# ABOUT THIS TASK:
For this exercise, report every line of the material that includes "rounded".

==== PROVIDED RECORDS

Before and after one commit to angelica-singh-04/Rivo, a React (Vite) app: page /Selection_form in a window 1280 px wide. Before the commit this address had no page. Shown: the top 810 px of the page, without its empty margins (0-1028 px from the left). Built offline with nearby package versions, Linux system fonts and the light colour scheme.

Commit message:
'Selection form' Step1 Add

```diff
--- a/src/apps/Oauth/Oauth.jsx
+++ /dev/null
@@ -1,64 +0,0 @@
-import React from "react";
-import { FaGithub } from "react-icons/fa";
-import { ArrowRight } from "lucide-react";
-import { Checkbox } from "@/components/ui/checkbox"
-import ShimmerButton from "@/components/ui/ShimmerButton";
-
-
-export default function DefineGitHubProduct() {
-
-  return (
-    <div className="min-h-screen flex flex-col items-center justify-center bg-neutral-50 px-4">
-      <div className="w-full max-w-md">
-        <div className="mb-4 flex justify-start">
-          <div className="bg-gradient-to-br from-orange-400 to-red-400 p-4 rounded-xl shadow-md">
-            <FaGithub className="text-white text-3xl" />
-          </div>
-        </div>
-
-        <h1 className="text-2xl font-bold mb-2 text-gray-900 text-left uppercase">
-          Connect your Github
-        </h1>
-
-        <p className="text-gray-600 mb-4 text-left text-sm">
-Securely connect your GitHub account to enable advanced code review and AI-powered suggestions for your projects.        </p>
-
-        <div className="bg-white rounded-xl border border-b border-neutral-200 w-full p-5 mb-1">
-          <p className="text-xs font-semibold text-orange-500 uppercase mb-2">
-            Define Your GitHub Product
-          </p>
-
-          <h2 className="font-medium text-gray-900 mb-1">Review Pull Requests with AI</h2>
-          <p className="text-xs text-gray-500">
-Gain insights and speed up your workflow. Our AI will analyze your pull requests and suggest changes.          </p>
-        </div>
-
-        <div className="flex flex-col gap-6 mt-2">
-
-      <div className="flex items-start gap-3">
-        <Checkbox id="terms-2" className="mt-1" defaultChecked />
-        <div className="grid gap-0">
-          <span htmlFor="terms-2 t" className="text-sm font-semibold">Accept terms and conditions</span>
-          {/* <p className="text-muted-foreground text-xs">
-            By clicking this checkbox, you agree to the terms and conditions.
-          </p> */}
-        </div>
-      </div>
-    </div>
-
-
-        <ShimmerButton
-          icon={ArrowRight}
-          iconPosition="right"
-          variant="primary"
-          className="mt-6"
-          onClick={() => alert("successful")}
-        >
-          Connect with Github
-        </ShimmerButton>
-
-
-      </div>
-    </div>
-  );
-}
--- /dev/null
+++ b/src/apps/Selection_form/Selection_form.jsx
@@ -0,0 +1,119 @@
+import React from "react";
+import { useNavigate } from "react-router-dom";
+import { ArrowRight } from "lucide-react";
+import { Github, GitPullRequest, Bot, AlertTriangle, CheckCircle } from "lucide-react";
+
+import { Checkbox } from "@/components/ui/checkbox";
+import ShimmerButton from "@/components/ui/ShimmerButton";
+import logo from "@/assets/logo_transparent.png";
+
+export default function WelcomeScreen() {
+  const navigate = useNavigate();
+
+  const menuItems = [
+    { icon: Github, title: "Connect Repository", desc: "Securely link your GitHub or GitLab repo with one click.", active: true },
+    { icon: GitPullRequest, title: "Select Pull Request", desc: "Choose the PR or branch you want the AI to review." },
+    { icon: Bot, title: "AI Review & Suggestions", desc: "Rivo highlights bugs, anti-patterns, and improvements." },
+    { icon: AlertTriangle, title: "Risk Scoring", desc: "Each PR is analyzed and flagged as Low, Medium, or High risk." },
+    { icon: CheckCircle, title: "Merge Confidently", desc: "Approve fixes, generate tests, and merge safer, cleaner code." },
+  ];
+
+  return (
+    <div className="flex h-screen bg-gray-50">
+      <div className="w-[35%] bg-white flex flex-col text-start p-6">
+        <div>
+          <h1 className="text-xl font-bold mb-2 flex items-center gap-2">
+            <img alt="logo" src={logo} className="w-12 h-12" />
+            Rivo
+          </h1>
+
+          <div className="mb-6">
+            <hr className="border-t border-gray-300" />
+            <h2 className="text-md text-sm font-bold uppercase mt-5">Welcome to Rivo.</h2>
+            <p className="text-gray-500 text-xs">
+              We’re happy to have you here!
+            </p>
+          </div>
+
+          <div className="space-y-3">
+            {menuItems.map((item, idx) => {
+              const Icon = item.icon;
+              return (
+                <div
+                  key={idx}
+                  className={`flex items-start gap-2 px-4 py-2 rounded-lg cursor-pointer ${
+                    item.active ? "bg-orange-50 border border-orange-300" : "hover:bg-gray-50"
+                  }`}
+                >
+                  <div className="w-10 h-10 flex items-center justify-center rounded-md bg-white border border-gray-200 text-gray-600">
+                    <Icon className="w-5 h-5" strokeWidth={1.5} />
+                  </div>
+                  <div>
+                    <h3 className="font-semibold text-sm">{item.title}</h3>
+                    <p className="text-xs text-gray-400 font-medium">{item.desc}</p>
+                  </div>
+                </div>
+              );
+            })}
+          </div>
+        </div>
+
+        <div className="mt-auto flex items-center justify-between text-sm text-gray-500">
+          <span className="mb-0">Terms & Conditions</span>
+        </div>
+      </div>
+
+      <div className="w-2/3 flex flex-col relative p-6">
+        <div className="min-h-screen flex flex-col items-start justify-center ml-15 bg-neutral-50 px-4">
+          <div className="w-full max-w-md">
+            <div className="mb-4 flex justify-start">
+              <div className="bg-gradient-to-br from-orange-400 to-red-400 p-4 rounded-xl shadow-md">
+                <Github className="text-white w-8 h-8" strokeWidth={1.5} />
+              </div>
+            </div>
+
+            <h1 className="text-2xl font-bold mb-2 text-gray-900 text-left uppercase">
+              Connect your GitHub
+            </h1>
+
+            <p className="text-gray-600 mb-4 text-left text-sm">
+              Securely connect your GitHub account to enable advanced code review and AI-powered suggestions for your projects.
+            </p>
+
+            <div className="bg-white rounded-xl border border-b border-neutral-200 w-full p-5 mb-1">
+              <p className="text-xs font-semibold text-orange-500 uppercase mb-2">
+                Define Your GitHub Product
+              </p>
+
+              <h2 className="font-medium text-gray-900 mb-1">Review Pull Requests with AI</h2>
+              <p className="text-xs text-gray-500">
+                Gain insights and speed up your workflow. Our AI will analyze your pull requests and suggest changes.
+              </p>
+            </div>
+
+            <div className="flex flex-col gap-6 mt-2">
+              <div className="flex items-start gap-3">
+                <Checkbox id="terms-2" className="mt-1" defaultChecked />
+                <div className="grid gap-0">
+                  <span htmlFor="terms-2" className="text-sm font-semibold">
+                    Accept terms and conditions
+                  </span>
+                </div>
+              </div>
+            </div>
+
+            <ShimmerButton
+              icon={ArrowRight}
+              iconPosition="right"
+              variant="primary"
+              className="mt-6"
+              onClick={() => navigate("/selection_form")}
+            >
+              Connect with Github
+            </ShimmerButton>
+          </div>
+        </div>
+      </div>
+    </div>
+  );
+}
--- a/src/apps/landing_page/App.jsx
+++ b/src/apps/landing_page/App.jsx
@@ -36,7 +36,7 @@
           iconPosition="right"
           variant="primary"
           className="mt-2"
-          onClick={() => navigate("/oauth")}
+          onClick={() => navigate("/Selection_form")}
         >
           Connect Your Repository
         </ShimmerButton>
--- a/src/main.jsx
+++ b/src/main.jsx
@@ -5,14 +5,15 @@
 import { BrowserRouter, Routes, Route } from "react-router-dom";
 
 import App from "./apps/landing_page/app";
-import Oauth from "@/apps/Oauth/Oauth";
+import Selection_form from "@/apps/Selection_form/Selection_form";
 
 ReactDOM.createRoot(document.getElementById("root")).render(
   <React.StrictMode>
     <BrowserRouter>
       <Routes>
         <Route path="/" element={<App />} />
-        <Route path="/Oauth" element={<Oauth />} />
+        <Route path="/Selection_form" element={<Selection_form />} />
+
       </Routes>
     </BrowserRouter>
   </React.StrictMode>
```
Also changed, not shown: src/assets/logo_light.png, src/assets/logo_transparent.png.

========

# RESPONSE BOX:
-          <div className="bg-gradient-to-br from-orange-400 to-red-400 p-4 rounded-xl shadow-md">
-        <div className="bg-white rounded-xl border border-b border-neutral-200 w-full p-5 mb-1">
+                  className={`flex items-start gap-2 px-4 py-2 rounded-lg cursor-pointer ${
+                  <div className="w-10 h-10 flex items-center justify-center rounded-md bg-white border border-gray-200 text-gray-600">
+              <div className="bg-gradient-to-br from-orange-400 to-red-400 p-4 rounded-xl shadow-md">
+            <div className="bg-white rounded-xl border border-b border-neutral-200 w-full p-5 mb-1">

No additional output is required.